Remember Aunt Marge, Uncle Vernon’s sister who insults Harry and his late parents until he loses control of his magic and blows her up bigger than Violet Beauregarde in Charlie and the Chocolate Factory? She, too, takes particular inspiration from Rowling's life: her grandmother Frieda who is described as having preferred “her dogs to human relatives,” much the way Aunt Marge seems to in her brief but memorable scenes in Harry Potter and the Prisoner of Azkaban.

Natalie McDonald was a real girl who made it onto the page

Little Natalie McDonald deserves a mention here.

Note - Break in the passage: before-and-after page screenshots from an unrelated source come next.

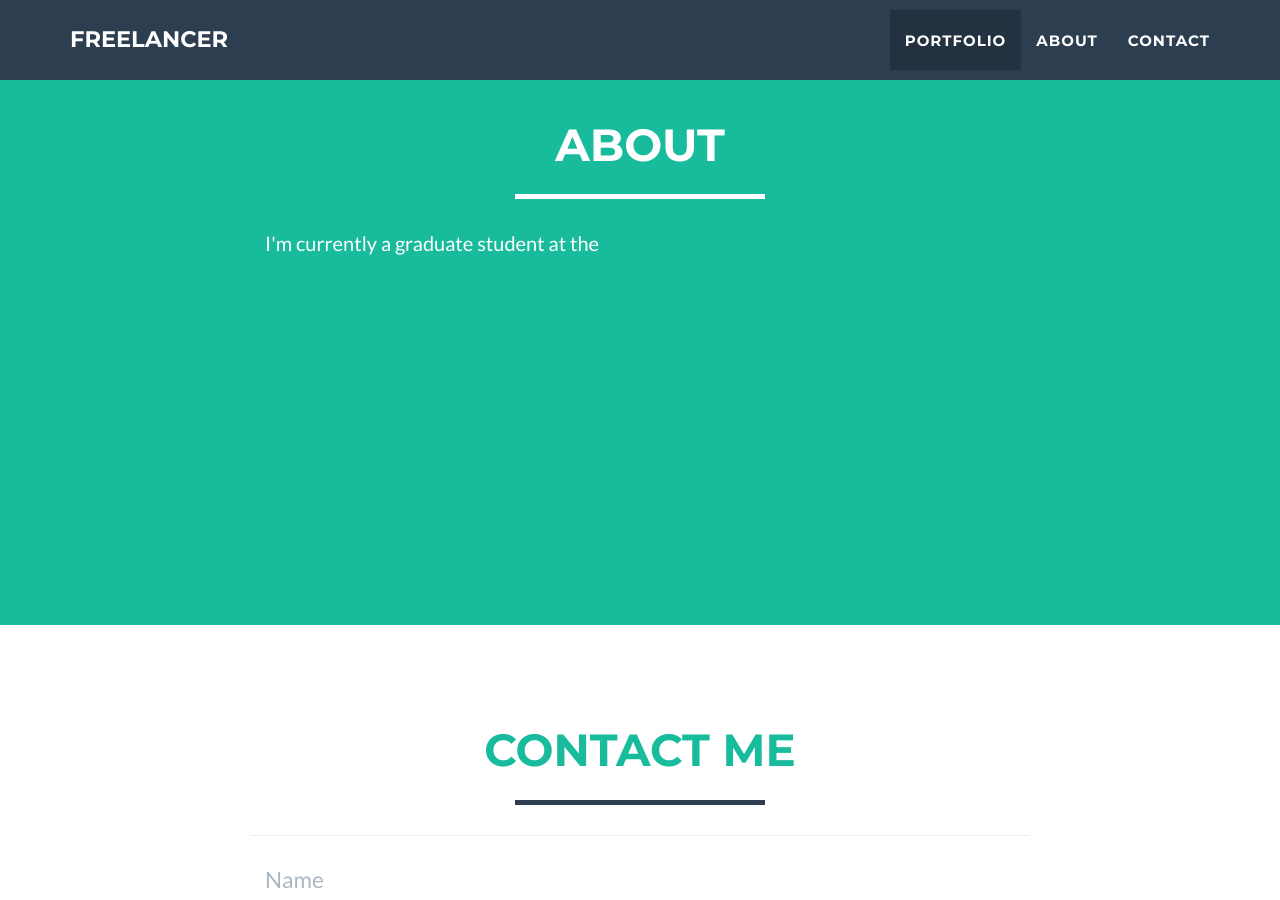
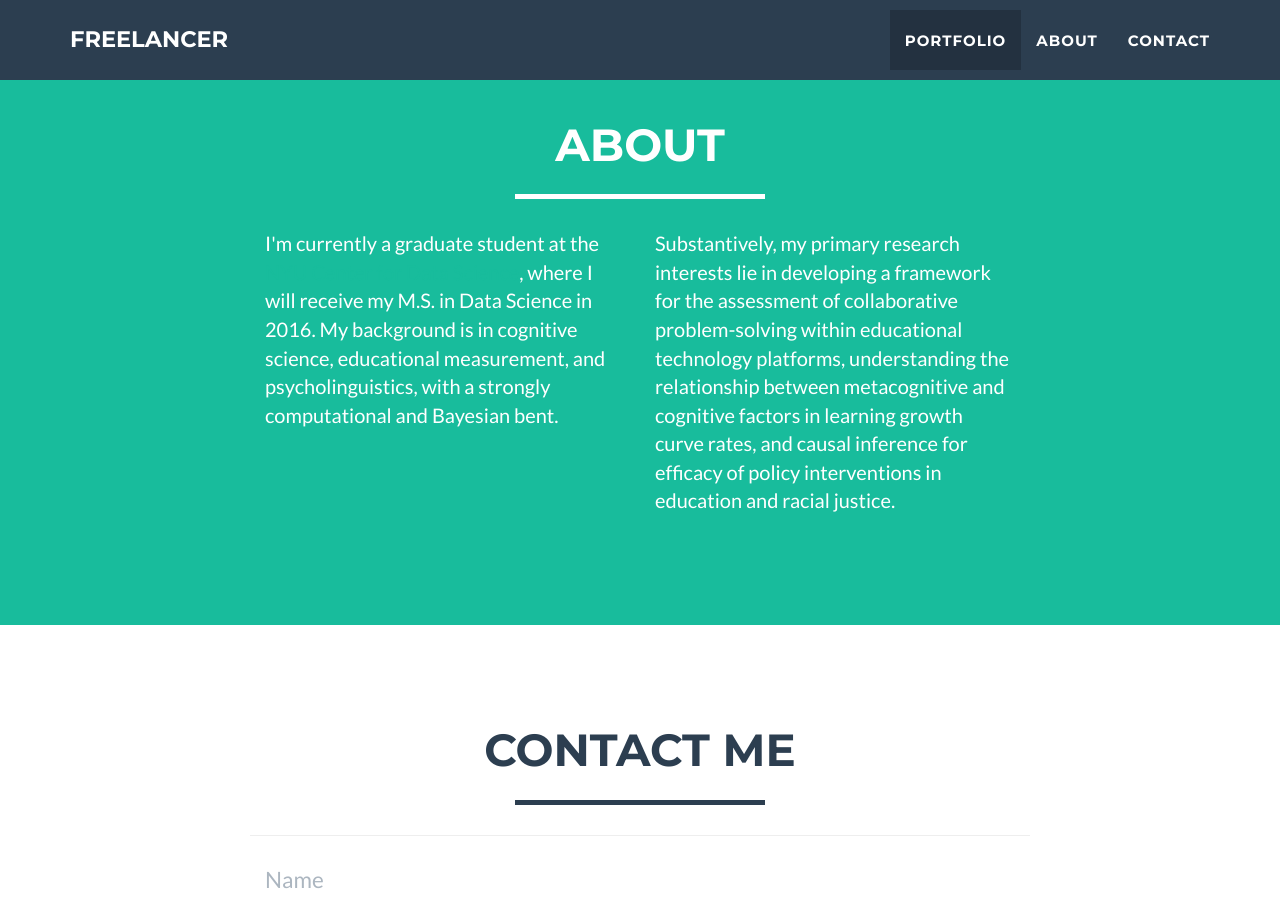
Before and after one commit to jgutman/jgutman.github.io, a Jekyll site: the page built from index.html, in a window 1280 px wide and 900 px high, scrolled down 1645 px. Built offline with Jekyll 4.4.1, drawn with Linux system fonts in a browser that asks for light colours; part of the change alters nothing that is shown.

```diff
--- a/_includes/about.html
+++ b/_includes/about.html
@@ -9,7 +9,7 @@
             </div>
             <div class="row">
                 <div class="col-lg-4 col-lg-offset-2">
-                    <p>I'm currently a graduate student at the <a href="http://cds.nyu.edu/">NYU Center for Data Science, where I will receive my M.S. in Data Science in 2016. My background is in cognitive science, educational measurement, and psycholinguistics, with a strongly computational and Bayesian bent.</p>
+                    <p>I'm currently a graduate student at the <a href="http://cds.nyu.edu/">NYU Center for Data Science</a>, where I will receive my M.S. in Data Science in 2016. My background is in cognitive science, educational measurement, and psycholinguistics, with a strongly computational and Bayesian bent.</p>
                 </div>
                 <div class="col-lg-4">
                     <p>Substantively, my primary research interests lie in developing a framework for the assessment of collaborative problem-solving within educational technology platforms, understanding the relationship between metacognitive and cognitive factors in learning growth curve rates, and causal inference for efficacy of policy interventions in education and racial justice.</p>
```
Also changed, not shown: 8 other files.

In Harry Potter and the Goblet of Fire, there's a throwaway line about how Nearly Headless Nick was delighted to hear that House Gryffindor's newest recruit was one “McDonald, Natalie,” and while that might not seem significant on its own, the backstory of this namedrop is very meaningful. Rowling's literary reps were approached by the family of a nine-year-old girl battling leukemia who a Harry Potter fan, and Rowling responded with a note. "Jo's email was beautiful." Little Natalie didn't live long enough to read the books, and Rowling would later include McDonald's name in her book as a bit of honor to the girl who believed in magic.

The dementors are drawn from her own past

Before she became an author, J.K. Rowling had more than her share of struggles. As she has recalled many times, including in her address to Harvard University graduates in 2008, she wrote the series from what she described to be “rock bottom,” a point in her life when she was a poor single mother with few prospects for success. Writing about the Boy Wizard's travails was her avenue of release. She suffered through deep depression during those times, and that experience with facing her own demons would later manifest in the dementors which were used to imprison exiles in the Harry Potter series. In a 2000 interview with The Times UK, she admitted, "It was entirely conscious. And entirely from my own experience. Depression is the most unpleasant thing I have ever experienced.”